- “When we least expect it, life sets us a challenge to test our courage and willingness to change… The challenge will not wait. Life does not look back…[It is] time for us to decide whether or not to accept our destiny.” Paulo Coelho, The Devil and Miss Prym
Settlers made a living the hard way, yet it was felt that it was a healthy life. Making success from the challenges in life, coming together with family and friends to meet the next opportunity allowed these pioneers to be truly grateful and able to celebrate the next step forward for the community when the hydro-electric construction began. Electricity, a much needed, and most desired service and life has changed forever.
Article written by Julia Adamson, Sask Gen Webmaster.
Squaw Rapids Reel
By Don Messer
|Squaw Rapids dam a symbol of might,Brings steady power both day and night,
Through summer, winter, spring and fall
Steady power – now reverse all.
The SPC’s pledged to bring
Reliable power for everything.
To serve you well that is their aim
Now all get set, four ladies chain
- Mossy Vale School, Circa 1940
- Mosse Vale School Class: War Dramatization (1944)
- Teachers of Mossy Vale School 1943-1961
- Mossy Vale School Students, Circa 1948
- Mossy Vale School Students 1957-58
- Mossy Vale School Teacher 1958
Petaigan post office had three locations:
- north west quarter of section 33 township 51 range 11 west of the 2nd meridian 1953
- NW quarter section 22, township 51, range 11, west of the 2 meridian
- SE Section 4, Township 52, Range 11, west of the 2 meridian
Ravendale post office SW Section 3, Township 53, R.10, West of the 2nd Meridian
Moose Range post office North west quarter of section 16 township 49 range 12 west of the 2nd meridian
Petaigan River geographical feature (waterway)

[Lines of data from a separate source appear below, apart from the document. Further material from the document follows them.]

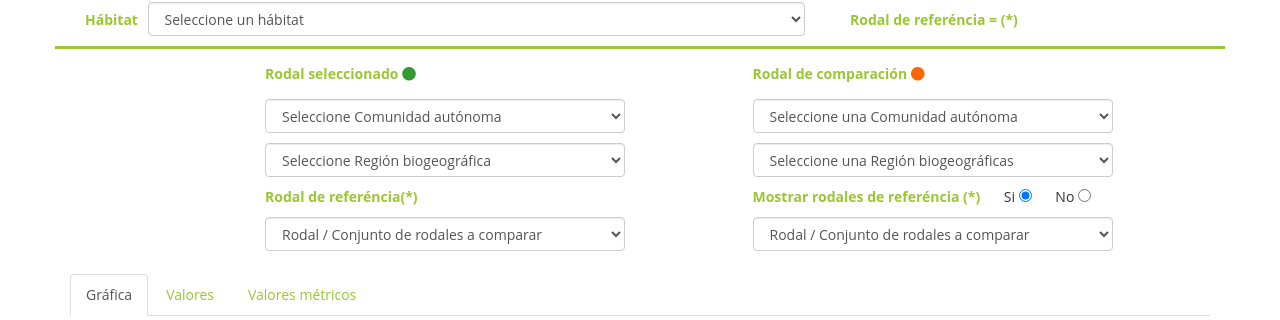
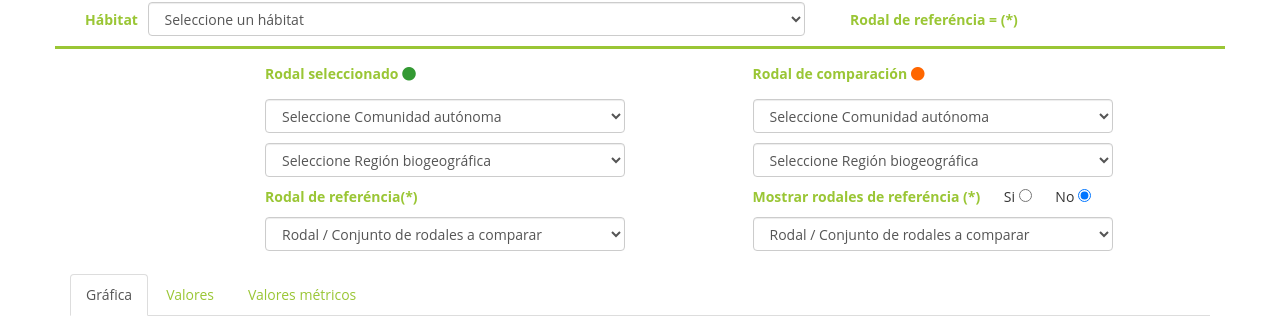
Before and after one commit to aescobarr/redbosques, a Django app: page /redbosques/comparador in a window 1280 px wide. Shown: the part 464-784 px from the top of the page. Run offline with Django 3.2, Linux system fonts and the light colour scheme; data that the repository does not hold is empty; some libraries are stand-ins or nearby versions.

Commit message:
Resolving Bugs
-Bugs als filtres del comparador

```diff
--- a/redbosques_main/static/redbosques_main/javascript/data_table.js
+++ b/redbosques_main/static/redbosques_main/javascript/data_table.js
@@ -959,7 +959,7 @@ var rodalesNewData = function(rodales){
 var regionBiogeoNewDataComp = function(regionesBiogeo){
 
     $("#selector_RegBio_Comp").empty();
-    $("#selector_RegBio_Comp").append('<option value="null" selected="selected">Seleccione una Región biogeográfica</option>');
+    $("#selector_RegBio_Comp").append('<option value="null" selected="selected">Seleccione Región biogeográfica</option>');
     $("#selector_RegBio_Comp").append('<option value="all">Todas las Regiones Biogeográficas</option>');
 
     for(i=0; i<regionesBiogeo.length; i++){
@@ -970,7 +970,8 @@ var regionBiogeoNewDataComp = function(regionesBiogeo){
 var rodalesNewDataComp = function(rodales){
 
     $("#selector_rodales_comp").empty();
-    $("#selector_rodales_comp").append('<option value="medRod" selected="selected">Todos los rodales</option>');
+    $("#selector_rodales_comp").append('<option value="null" selected="selected">Rodal / Conjunto de rodales a comparar</option>');
+    $("#selector_rodales_comp").append('<option value="medRod">Todos los Rodales</option>');
 
     for(i=0; i<rodales.length; i++){
         $("#selector_rodales_comp").append('<option value=' + rodales[i].id_rodal + '>' + rodales[i].nombre + '</option>');
--- a/redbosques_main/templates/redbosques_main/comparador.html
+++ b/redbosques_main/templates/redbosques_main/comparador.html
@@ -25,89 +25,6 @@
         </div>
     </div>
 </div>
-
-<!--<div class="tab-content">
-    <div class="container">
-        <div class="row filtros">
-            <div class="col-lg-4">
-                <b class="green-font" style="text-decoration: underline">Hábitat:</b><br>
-                <p class="habitatSelected" style="font-weight: bold;" value="{{ infoRodal.habitat_cod }}">{{ infoRodal.habitat_nom }}</p>
-            </div>
-
-            <div class="col-offset-lg-2 col-lg-4">
-                <b class="green-font"  style="text-decoration: underline">Rodal:</b><br>
-                    <p class="rodalSelected" style="font-weight: bold;" value="{{ infoRodal.id_rodal }}">{{ infoRodal.nombre }}</p>
-            </div>
-
-            <div class="col-offset-lg-2 col-lg-4">
-                <b class="green-font"  style="text-decoration: underline">Leyenda tabla:</b><br>
-                    <p><i class="fas fa-circle colLeyRod"></i> Rodal &emsp;<i class="fas fa-circle colLeyRodComp"></i> Rodal a comparar</p>
-            </div>
-        </div>
-
-        <div class="row filtros">
-            <div class="col-lg-3">
-                <b class="green-font">Filtros</b>
-            </div>
-        </div>
-
-        <div class="row filtros">
-            <div class="col-lg-3">
-                <b class="green-font">Región biogeográfica</b>
-                <select id="selector_RegBio" class="form-control selector_RegBio" name="RegioBiogeo" id="RegioBiogeo" onchange="setFiltros()">
-                    <option value="" selected="selected">Seleccione Región biogeográfica</option>
-                    {% for regBio in listaRegBio %}
-                        <option value="{{ regBio.cod }}">
-                            {{ regBio.nombre }}
-                        </option>
-                    {% endfor %}
-
-                </select>
-            </div>
-            <div class="col-lg-3">
-                <b class="green-font">Comunidad Autónoma</b>
-                <select id="selector_ComAut" class="form-control selector_ComAut" name="ComunidadAutonoma" id="ComunidadAutonoma" onchange="setFiltros()">
-                    <option value="" selected="selected">Seleccione Comunidad autónoma</option>
-                    {% for comAuto in listaComAuto %}
-                    <option value="{{ comAuto.codigo }}">
-                        {{ comAuto.nombre }}
-                    </option>
-                    {% endfor %}
-                </select>
-            </div>
-            <div class="col-lg-4">
-                <b class="green-font">Rodal / Conjunto de rodales a comparar</b>
-
-                    <select class="form-control selector_rodal" onchange="rodalRefData()">
-                        <option value=None selected="selected">Rodal / Conjunto de rodales a comparar</option>
-                        <option value="medRod">Media del conjunto de rodales</option>
-                            {% for rodal in listaRodales %}
-                                <option class="rodal" value="{{ rodal.id_rodal }}">
-                                    {{ rodal.nombre }}
-                                 </option>
-                            {% endfor %}
-                    </select>
-            </div>
-            <div class="col-lg-2" style="text-align: center;">
-                <b class="green-font" style="display:inline-block;">Rodal de referéncia</b>
-                <form class="checkbox">
-                    <div class="container">
-                        <div class="row">
-                            <div class="col-lg-1 boolRodRef">
-                                <label for="boolRodRefSI">Si</label>
-                                <input type="radio" name="boolRodRef" id="boolRodRefSI" value=true class="boolRodRef" checked="checked" />
-                            </div>
-                            <div class="col-lg-1 boolRodRef">
-                                <label for="boolRodRefNO">No</label>
-                                <input type="radio" name="boolRodRef" id="boolRodRefNO" value=false class="boolRodRef" />
-                            </div>
-                        </div>
-                    </div>
-                </form>
-            </div>
-        </div>
-    </div>
-</div>-->
 <div class="tab-content">
         <div class="container">
             <div class="row filtros">
@@ -170,7 +87,7 @@
                 <div class="col-lg-offset-1 col-lg-4">
                     <label class="green-font">Rodal de comparación   <i class="fas fa-circle colLeyRodComp"></i></label>
                     <select id="selector_ComAut_Comp" class="form-control selector_ComAut inputsFiltComp" name="ComunidadAutonoma" onchange="comunidadAutFilterComp()">
-                        <option value="null" selected="selected">Seleccione una Comunidad autónoma</option>
+                        <option value="null" selected="selected">Seleccione Comunidad autónoma</option>
                         <option value="all">Todas las comunidades autónomas</option>
                             {% for comAuto in listaComAuto %}
                         <option value="{{ comAuto.codigo }}">
@@ -180,7 +97,7 @@
                     </select>
 
                     <select id="selector_RegBio_Comp" class="form-control selector_RegBio inputsFiltComp" name="RegioBiogeo" onchange="regionBiogeoFilterComp()">
-                        <option value="null" selected="selected">Seleccione una Región biogeográficas</option>
+                        <option value="null" selected="selected">Seleccione Región biogeográfica</option>
                         <option value="all">Todas las Regiones biogeográficas</option>
                             {% for regBio in listaRegBio %}
                                 <option value="{{ regBio.cod }}">
@@ -192,9 +109,9 @@
                     <form id="selector_rodalRef" class="checkbox" onchange="rodalRefFilterComp()">
                         <b class="green-font" style="display:inline-block;">Mostrar rodales de referéncia (*)</b>
                         <label for="boolRodRefSI">Si</label>
-                        <input type="radio" name="boolRodRef" id="boolRodRefSI" value="True" class="boolRodRef" checked="checked" />
+                        <input type="radio" name="boolRodRef" id="boolRodRefSI" value="True" class="boolRodRef" />
                         <label for="boolRodRefNO">No</label>
-                        <input type="radio" name="boolRodRef" id="boolRodRefNO" value="False" class="boolRodRef" />
+                        <input type="radio" name="boolRodRef" id="boolRodRefNO" value="False" class="boolRodRef" checked="checked" />
                     </form>
 
                     <select id="selector_rodales_comp" class="form-control selector_rodal_Comp inputsFiltComp" onchange="rodalRefData()">
--- a/redbosques_main/views.py
+++ b/redbosques_main/views.py
@@ -1516,23 +1516,43 @@ def filtrarxRegBiogeo(request):
 
     else:
         if codiregBiogeo == 'null' or codiregBiogeo == 'all':
-            if codiHabitat == None and codiComaut == None :
-                rod = rodalesTable.filter(eje_cod='nm').filter(rodalref=rodalReferencia).distinct().values('id_rodal', 'nombre')
-            elif codiHabitat == None :
-                rod = rodalesTable.filter(ccaa_nom=codiComaut).filter(eje_cod='nm').filter(rodalref=rodalReferencia).distinct().values('id_rodal', 'nombre')
-            elif codiComaut == None :
-                rod = rodalesTable.filter(habitat_cod__startswith=codiHabitat).filter(habitat_cod__contains='.').filter(eje_cod='nm').filter(rodalref=rodalReferencia).distinct().values('id_rodal', 'nombre')
-            else:
-                rod = rodalesTable.filter(habitat_cod__startswith=codiHabitat).filter(habitat_cod__contains='.').filter(ccaa_nom=codiComaut).filter(eje_cod='nm').filter(rodalref=rodalReferencia).distinct().values('id_rodal', 'nombre')
+            if codiComaut == 'null' or codiComaut == 'all':
+                if codiHabitat == None and codiComaut == None :
+                    rod = rodalesTable.filter(eje_cod='nm').filter(rodalref=rodalReferencia).distinct().values('id_rodal', 'nombre')
+                elif codiHabitat == None :
+                    rod = rodalesTable.filter(eje_cod='nm').filter(rodalref=rodalReferencia).distinct().values('id_rodal', 'nombre')
+                elif codiComaut == None :
+                    rod = rodalesTable.filter(habitat_cod__startswith=codiHabitat).filter(habitat_cod__contains='.').filter(eje_cod='nm').filter(rodalref=rodalReferencia).distinct().values('id_rodal', 'nombre')
+                else:
+                    rod = rodalesTable.filter(habitat_cod__startswith=codiHabitat).filter(habitat_cod__contains='.').filter(eje_cod='nm').filter(rodalref=rodalReferencia).distinct().values('id_rodal', 'nombre')
+            else:
+                if codiHabitat == None and codiComaut == None :
+                    rod = rodalesTable.filter(eje_cod='nm').filter(rodalref=rodalReferencia).distinct().values('id_rodal', 'nombre')
+                elif codiHabitat == None :
+                    rod = rodalesTable.filter(ccaa_nom=codiComaut).filter(eje_cod='nm').filter(rodalref=rodalReferencia).distinct().values('id_rodal', 'nombre')
+                elif codiComaut == None :
+                    rod = rodalesTable.filter(habitat_cod__startswith=codiHabitat).filter(habitat_cod__contains='.').filter(eje_cod='nm').filter(rodalref=rodalReferencia).distinct().values('id_rodal', 'nombre')
+                else:
+                    rod = rodalesTable.filter(habitat_cod__startswith=codiHabitat).filter(habitat_cod__contains='.').filter(ccaa_nom=codiComaut).filter(eje_cod='nm').filter(rodalref=rodalReferencia).distinct().values('id_rodal', 'nombre')
         else:
-            if codiHabitat == None and codiComaut == None:
-                rod = rodalesTable.filter(regbio_cod=codiregBiogeo).filter(eje_cod='nm').filter(rodalref=rodalReferencia).distinct().values('id_rodal', 'nombre')
-            elif codiHabitat == None:
-                rod = rodalesTable.filter(regbio_cod=codiregBiogeo).filter(ccaa_nom=codiComaut).filter(eje_cod='nm').filter(rodalref=rodalReferencia).distinct().values('id_rodal', 'nombre')
-            elif codiComaut == None:
-                rod = rodalesTable.filter(regbio_cod=codiregBiogeo).filter(habitat_cod__startswith=codiHabitat).filter(habitat_cod__contains='.').filter(eje_cod='nm').filter(rodalref=rodalReferencia).distinct().values('id_rodal', 'nombre')
-            else:
-                rod = rodalesTable.filter(regbio_cod=codiregBiogeo).filter(habitat_cod__startswith=codiHabitat).filter(habitat_cod__contains='.').filter(ccaa_nom=codiComaut).filter(eje_cod='nm').filter(rodalref=rodalReferencia).distinct().values('id_rodal', 'nombre')
+            if codiComaut == 'null' or codiComaut == 'all':
+                if codiHabitat == None and codiComaut == None:
+                    rod = rodalesTable.filter(regbio_cod=codiregBiogeo).filter(eje_cod='nm').filter(rodalref=rodalReferencia).distinct().values('id_rodal', 'nombre')
+                elif codiHabitat == None:
+                    rod = rodalesTable.filter(regbio_cod=codiregBiogeo).filter(eje_cod='nm').filter(rodalref=rodalReferencia).distinct().values('id_rodal', 'nombre')
+                elif codiComaut == None:
+                    rod = rodalesTable.filter(regbio_cod=codiregBiogeo).filter(habitat_cod__startswith=codiHabitat).filter(habitat_cod__contains='.').filter(eje_cod='nm').filter(rodalref=rodalReferencia).distinct().values('id_rodal', 'nombre')
+                else:
+                    rod = rodalesTable.filter(regbio_cod=codiregBiogeo).filter(habitat_cod__startswith=codiHabitat).filter(habitat_cod__contains='.').filter(eje_cod='nm').filter(rodalref=rodalReferencia).distinct().values('id_rodal', 'nombre')
+            else:
+                if codiHabitat == None and codiComaut == None:
+                    rod = rodalesTable.filter(regbio_cod=codiregBiogeo).filter(eje_cod='nm').filter(rodalref=rodalReferencia).distinct().values('id_rodal', 'nombre')
+                elif codiHabitat == None:
+                    rod = rodalesTable.filter(regbio_cod=codiregBiogeo).filter(ccaa_nom=codiComaut).filter(eje_cod='nm').filter(rodalref=rodalReferencia).distinct().values('id_rodal', 'nombre')
+                elif codiComaut == None:
+                    rod = rodalesTable.filter(regbio_cod=codiregBiogeo).filter(habitat_cod__startswith=codiHabitat).filter(habitat_cod__contains='.').filter(eje_cod='nm').filter(rodalref=rodalReferencia).distinct().values('id_rodal', 'nombre')
+                else:
+                    rod = rodalesTable.filter(regbio_cod=codiregBiogeo).filter(habitat_cod__startswith=codiHabitat).filter(habitat_cod__contains='.').filter(ccaa_nom=codiComaut).filter(eje_cod='nm').filter(rodalref=rodalReferencia).distinct().values('id_rodal', 'nombre')
 
     '''if codiregBiogeo == 'null':
         #comunAut = rodalesTable.filter(eje_cod='nm').distinct().values('ccaa_nom', 'ccaa_nombre')
```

Garrick hamlet Northwest section 17 township 52 range 16 west of the 2nd meridian
Beaver House post office north east quarter section 34 township 50 range 15 west of the 2 meridian
Ravine Bank (two locations) Section 14, Township 51, Range 14, west of the 2nd meridian
and Section 16, Township 50, Range 14, west of the 2nd meridian
Prince Albert township 38 range 26 west of the 2nd meridian
Carrot River section 17 township 49 range 11 west of the 2 meridian
Nipawin section 16 township 50 range 14 west of the 2 meridian
Pioneer Ways to Modern Days : history of the town of Carrot River and the Rural Municipality of Moose Range.
Carrot River & District History (Association). Carrot River, Saskatchewan: Carrot River & District History, 1985
For more information:
- Saskatchewan School Inspection of One Room Schoolhouses
- Distance Learning ~The History of the Saskatchewan Correspondence School
The Drastic Shortage of Teachers in Saskatchewan’s History and A small sampling of Teacher wanted ads.
- The Era of Saskatchewan One Room Schoolhouses
- One Room Schoolhouse Naming
- Saskatchewan Normal Schools
Delicate Beauty Phalaenopsis Orchid by Julia Adamson
- Reservoir refilled after workers repair sinkhole damage (redding.com)
- Commissioning of Kambarata-1 hydropower plant to provide guaranteed water supply to Kazakhstan and Uzbekistan (en.trend.az)
School, Reno Hill School District 5158, Mossy Vale School District 5159, Carrot River, Nipawin, Petaigan River, Garrick, Beaver House, RAvine Bank, Prince Albert, Ravendale, squaw Rapids Dam, Tobin Lake, E.B. Campbell Hydroelectric Power Plant, Sask Power, reminiscing, memories, wistful nostalgia, melancholy, regret, sentimenal reluctance, underwater, flooded, reservoir, man made lake